# Available data
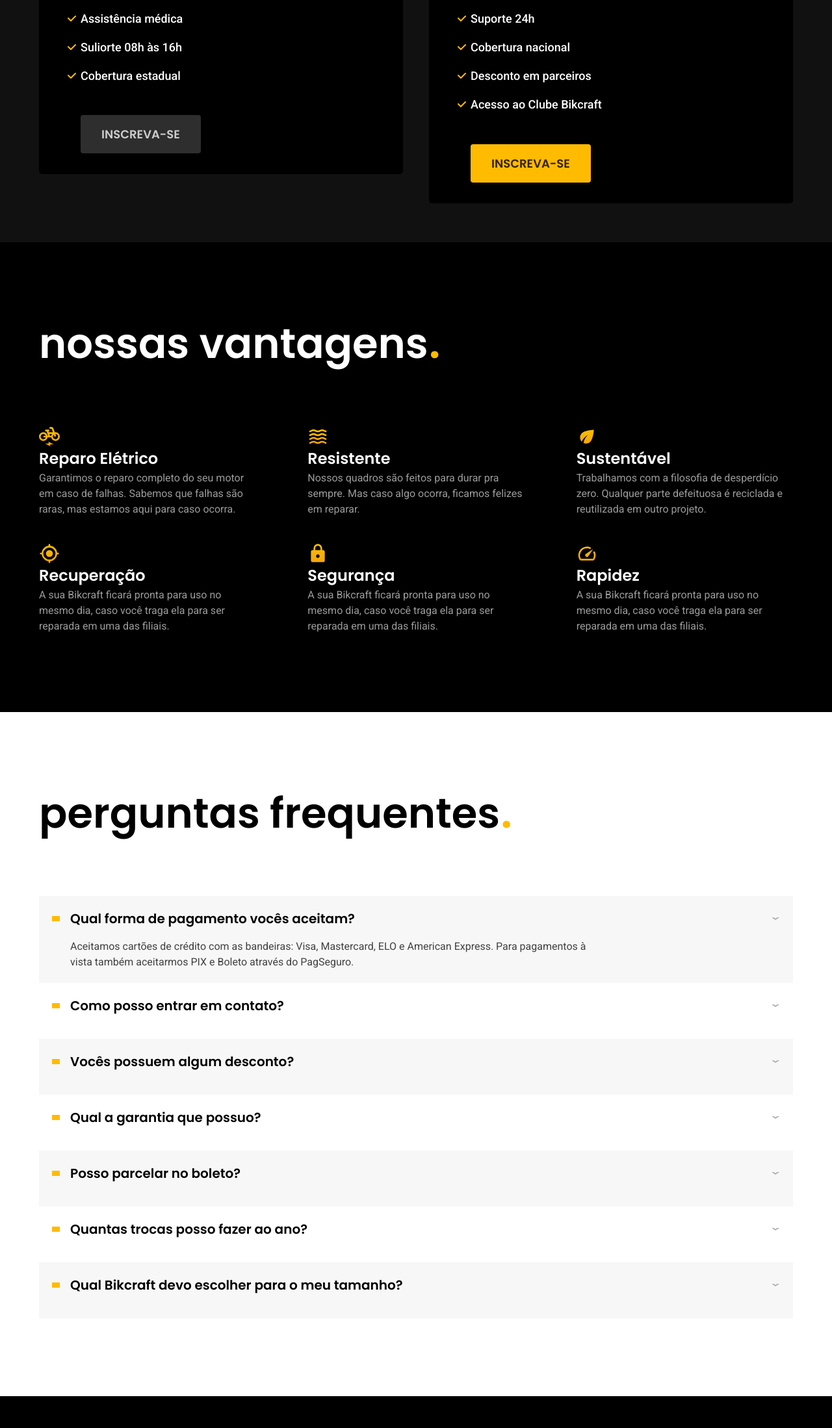
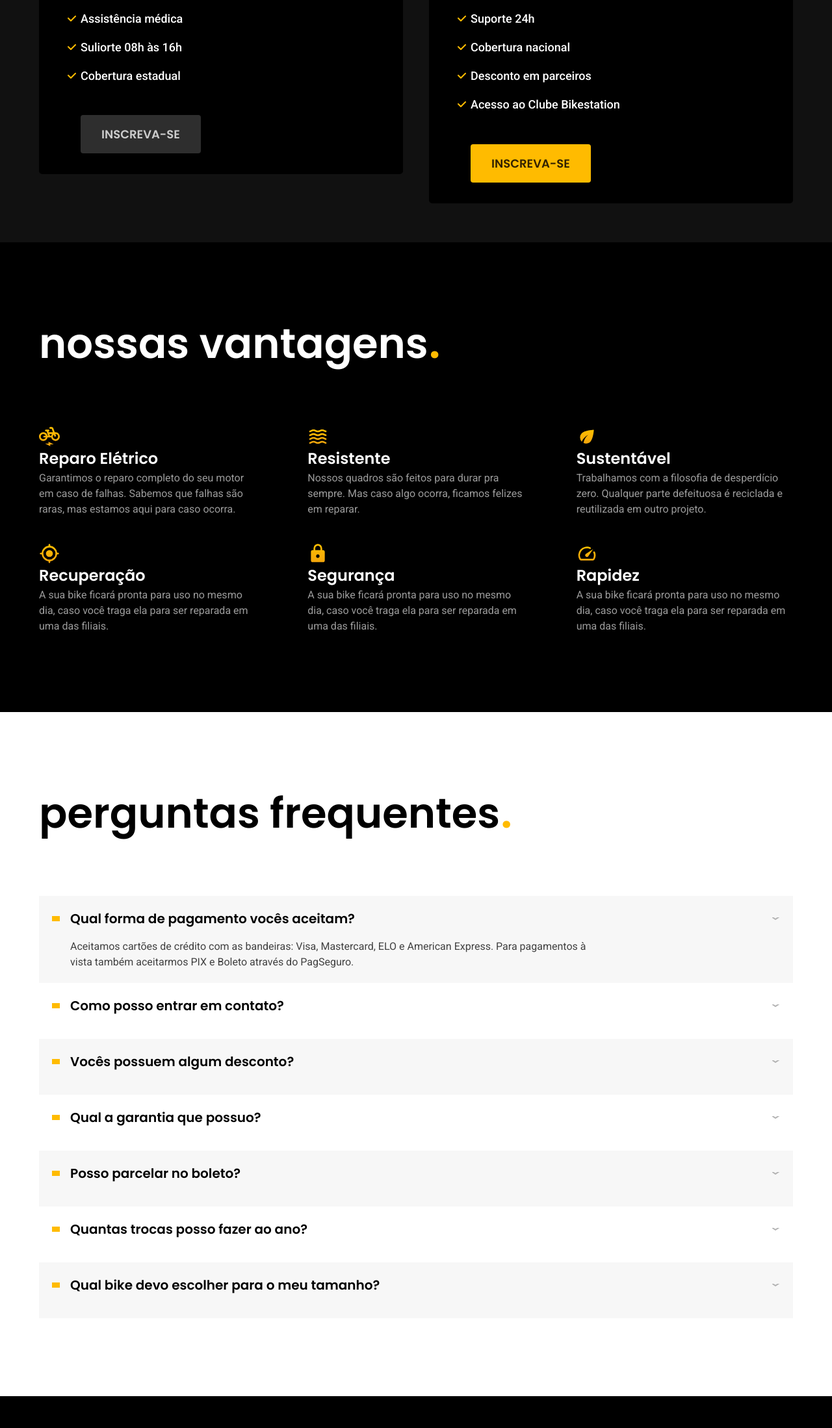
Before and after one commit to danielwzr/Bikcraft-V2.0-HTML-CSS, a plain HTML site: page pages/seguros.html in a window 1280 px wide. Shown: the part 488-2686 px from the top of the page at 65% size. Drawn offline with Linux system fonts and the light colour scheme.

Commit message:
Update seguros.html

```diff
--- a/pages/seguros.html
+++ b/pages/seguros.html
@@ -5,7 +5,7 @@
     <meta charset="UTF-8">
     <meta http-equiv="X-UA-Compatible" content="IE=edge">
     <meta name="viewport" content="width=device-width, initial-scale=1.0">
-    <title>Bicicletas | Bikcraft</title>
+    <title>Seguros | Bikestation</title>
     <link rel="stylesheet" href="../css/style.css">
     <link rel="stylesheet" href="../css/pages/pages.css">
     <link rel="stylesheet" href="../css/pages/seguros-page.css">
@@ -63,7 +63,7 @@
                     <li>Suporte 24h</li>
                     <li>Cobertura nacional</li>
                     <li>Desconto em parceiros</li>
-                    <li>Acesso ao Clube Bikcraft</li>
+                    <li>Acesso ao Clube Bikestation</li>
                 </ul>
                 <a href="#" class="btn-primary cor-p-5">Inscreva-se</a>
             </div>
@@ -98,19 +98,19 @@
                 <li class="vantagens-item">
                     <img src="../img/icones/rastreador.svg" alt="Rastreável">
                     <h3 class="font-1-l-b cor-0">Recuperação</h3>
-                    <p class="font-2-s cor-6">A sua Bikcraft ficará pronta para uso no mesmo dia, caso você traga ela
+                    <p class="font-2-s cor-6">A sua bike ficará pronta para uso no mesmo dia, caso você traga ela
                         para ser reparada em uma das filiais.</p>
                 </li>
                 <li class="vantagens-item">
                     <img src="../img/icones/seguro.svg" alt="Segurança">
                     <h3 class="font-1-l-b cor-0">Segurança</h3>
-                    <p class="font-2-s cor-6">A sua Bikcraft ficará pronta para uso no mesmo dia, caso você traga ela
+                    <p class="font-2-s cor-6">A sua bike ficará pronta para uso no mesmo dia, caso você traga ela
                         para ser reparada em uma das filiais.</p>
                 </li>
                 <li class="vantagens-item">
                     <img src="../img/icones/velocidade.svg" alt="Rápido">
                     <h3 class="font-1-l-b cor-0">Rapidez</h3>
-                    <p class="font-2-s cor-6">A sua Bikcraft ficará pronta para uso no mesmo dia, caso você traga ela
+                    <p class="font-2-s cor-6">A sua bike ficará pronta para uso no mesmo dia, caso você traga ela
                         para ser reparada em uma das filiais.</p>
                 </li>
             </ul>
@@ -157,7 +157,7 @@
                 </li>
                 <li>
                     <span></span>
-                    <h3 class="font-1-m-b">Qual Bikcraft devo escolher para o meu tamanho?</h3>
+                    <h3 class="font-1-m-b">Qual bike devo escolher para o meu tamanho?</h3>
                     <p class="font-2-s cor-9"></p>
                 </li>
             </ul>
@@ -171,7 +171,7 @@
                 <h3 class="font-2-l-b">Contato</h3>
                 <ul class="font-2-s cor-5">
                     <li><a href="tel:+550011223344">+55 00 11223344</a></li>
-                    <li><a href="mailto:contato@bikcraft.com">contato@bikcraft.com</a></li>
+                    <li><a href="mailto:contato@bikestation.com">contato@bikestation.com</a></li>
                 </ul>
                 <ul class="font-2-s cor-5">
                     <li>Rua Ali Perto, 21 - Botafogo</li>
@@ -201,7 +201,7 @@
                 </li>
             </ul>
 
-            <span class="font-2-s cor-6">Bikcraft @ Alguns direitos reservados</span>
+            <span class="font-2-s cor-6">Bikestation @ Alguns direitos reservados</span>
         </div>
     </footer>
 </body>
```
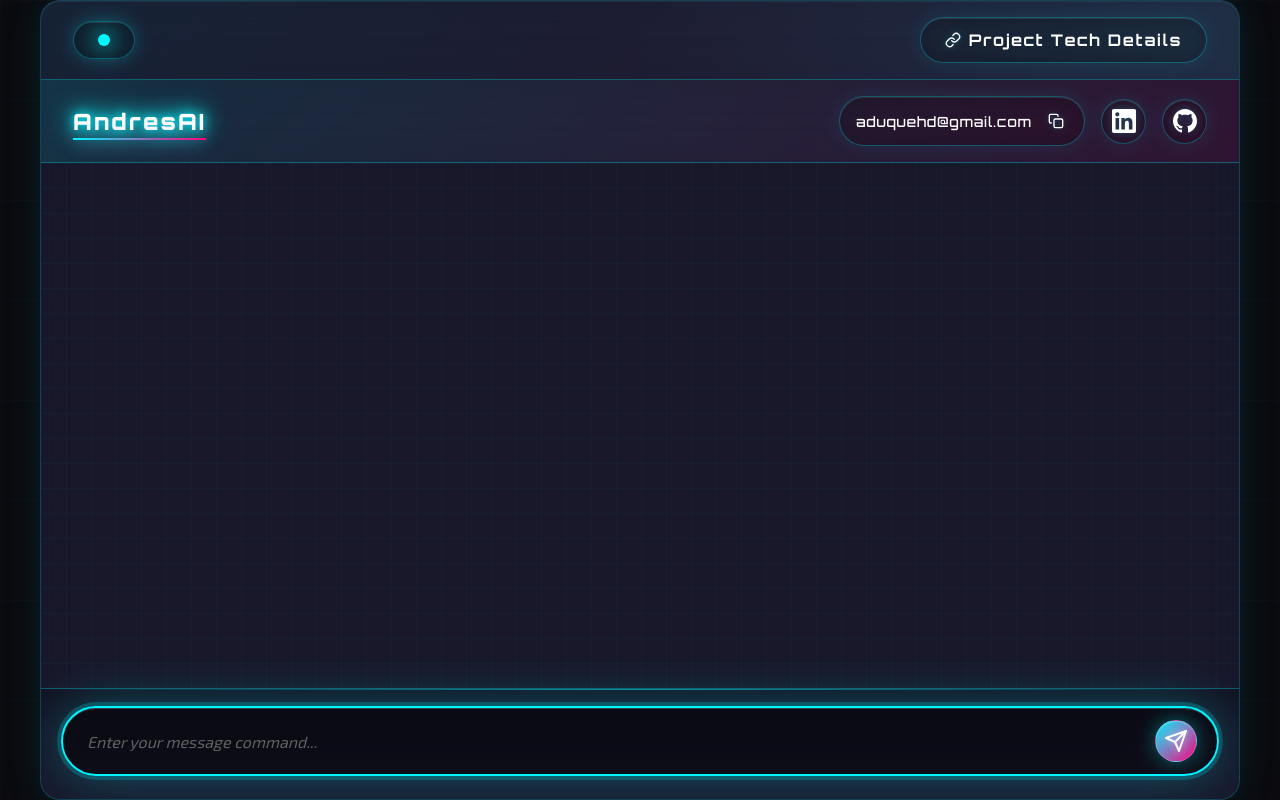
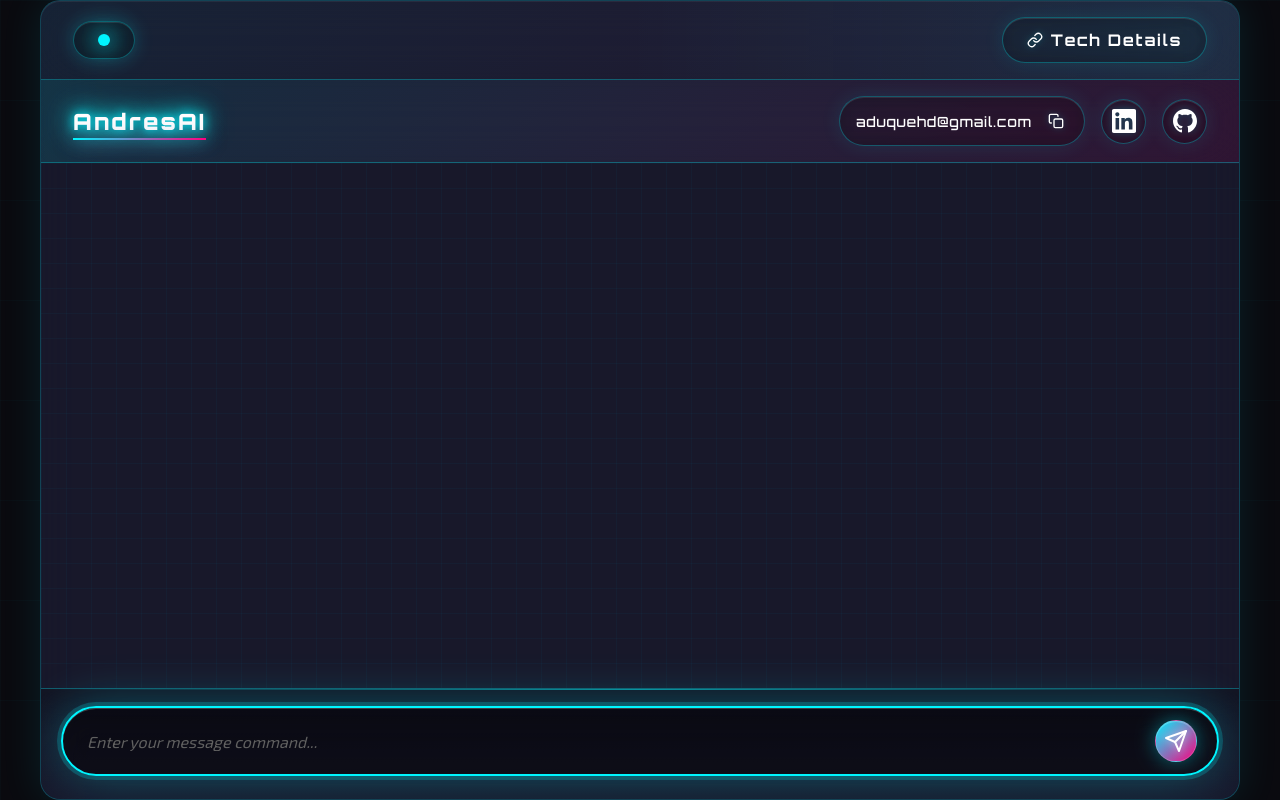
Before and after one commit to aduquehd/AndresAI-Agent, a FastAPI app: page / in a window 1280 px wide. Run offline with FastAPI, Linux system fonts and the light colour scheme; parts of the project's set-up code (start-up, migrations or seed data) failed here and were passed over.

Commit message:
Updated project details text

```diff
--- a/templates/chat_app.html
+++ b/templates/chat_app.html
@@ -77,7 +77,7 @@
               <path d="M10 13a5 5 0 0 0 7.54.54l3-3a5 5 0 0 0-7.07-7.07l-1.72 1.71" />
               <path d="M14 11a5 5 0 0 0-7.54-.54l-3 3a5 5 0 0 0 7.07 7.07l1.71-1.71" />
             </svg>
-            Project Tech Details
+            Tech Details
           </a>
         </div>
       </nav>
```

# Exercise brief
Every entry is to be reproduced word for word, and no image is carried over.

# Answer space
Before and after one commit to danielwzr/Bikcraft-V2.0-HTML-CSS, a plain HTML site: page pages/seguros.html in a window 1280 px wide. Shown: the part 488-2686 px from the top of the page at 65% size. Drawn offline with Linux system fonts and the light colour scheme.

Commit message:
Update seguros.html

```diff
--- a/pages/seguros.html
+++ b/pages/seguros.html
@@ -5,7 +5,7 @@
     <meta charset="UTF-8">
     <meta http-equiv="X-UA-Compatible" content="IE=edge">
     <meta name="viewport" content="width=device-width, initial-scale=1.0">
-    <title>Bicicletas | Bikcraft</title>
+    <title>Seguros | Bikestation</title>
     <link rel="stylesheet" href="../css/style.css">
     <link rel="stylesheet" href="../css/pages/pages.css">
     <link rel="stylesheet" href="../css/pages/seguros-page.css">
@@ -63,7 +63,7 @@
                     <li>Suporte 24h</li>
                     <li>Cobertura nacional</li>
                     <li>Desconto em parceiros</li>
-                    <li>Acesso ao Clube Bikcraft</li>
+                    <li>Acesso ao Clube Bikestation</li>
                 </ul>
                 <a href="#" class="btn-primary cor-p-5">Inscreva-se</a>
             </div>
@@ -98,19 +98,19 @@
                 <li class="vantagens-item">
                     <img src="../img/icones/rastreador.svg" alt="Rastreável">
                     <h3 class="font-1-l-b cor-0">Recuperação</h3>
-                    <p class="font-2-s cor-6">A sua Bikcraft ficará pronta para uso no mesmo dia, caso você traga ela
+                    <p class="font-2-s cor-6">A sua bike ficará pronta para uso no mesmo dia, caso você traga ela
                         para ser reparada em uma das filiais.</p>
                 </li>
                 <li class="vantagens-item">
                     <img src="../img/icones/seguro.svg" alt="Segurança">
                     <h3 class="font-1-l-b cor-0">Segurança</h3>
-                    <p class="font-2-s cor-6">A sua Bikcraft ficará pronta para uso no mesmo dia, caso você traga ela
+                    <p class="font-2-s cor-6">A sua bike ficará pronta para uso no mesmo dia, caso você traga ela
                         para ser reparada em uma das filiais.</p>
                 </li>
                 <li class="vantagens-item">
                     <img src="../img/icones/velocidade.svg" alt="Rápido">
                     <h3 class="font-1-l-b cor-0">Rapidez</h3>
-                    <p class="font-2-s cor-6">A sua Bikcraft ficará pronta para uso no mesmo dia, caso você traga ela
+                    <p class="font-2-s cor-6">A sua bike ficará pronta para uso no mesmo dia, caso você traga ela
                         para ser reparada em uma das filiais.</p>
                 </li>
             </ul>
@@ -157,7 +157,7 @@
                 </li>
                 <li>
                     <span></span>
-                    <h3 class="font-1-m-b">Qual Bikcraft devo escolher para o meu tamanho?</h3>
+                    <h3 class="font-1-m-b">Qual bike devo escolher para o meu tamanho?</h3>
                     <p class="font-2-s cor-9"></p>
                 </li>
             </ul>
@@ -171,7 +171,7 @@
                 <h3 class="font-2-l-b">Contato</h3>
                 <ul class="font-2-s cor-5">
                     <li><a href="tel:+550011223344">+55 00 11223344</a></li>
-                    <li><a href="mailto:contato@bikcraft.com">contato@bikcraft.com</a></li>
+                    <li><a href="mailto:contato@bikestation.com">contato@bikestation.com</a></li>
                 </ul>
                 <ul class="font-2-s cor-5">
                     <li>Rua Ali Perto, 21 - Botafogo</li>
@@ -201,7 +201,7 @@
                 </li>
             </ul>
 
-            <span class="font-2-s cor-6">Bikcraft @ Alguns direitos reservados</span>
+            <span class="font-2-s cor-6">Bikestation @ Alguns direitos reservados</span>
         </div>
     </footer>
 </body>
```
Before and after one commit to aduquehd/AndresAI-Agent, a FastAPI app: page / in a window 1280 px wide. Run offline with FastAPI, Linux system fonts and the light colour scheme; parts of the project's set-up code (start-up, migrations or seed data) failed here and were passed over.

Commit message:
Updated project details text

```diff
--- a/templates/chat_app.html
+++ b/templates/chat_app.html
@@ -77,7 +77,7 @@
               <path d="M10 13a5 5 0 0 0 7.54.54l3-3a5 5 0 0 0-7.07-7.07l-1.72 1.71" />
               <path d="M14 11a5 5 0 0 0-7.54-.54l-3 3a5 5 0 0 0 7.07 7.07l1.71-1.71" />
             </svg>
-            Project Tech Details
+            Tech Details
           </a>
         </div>
       </nav>
```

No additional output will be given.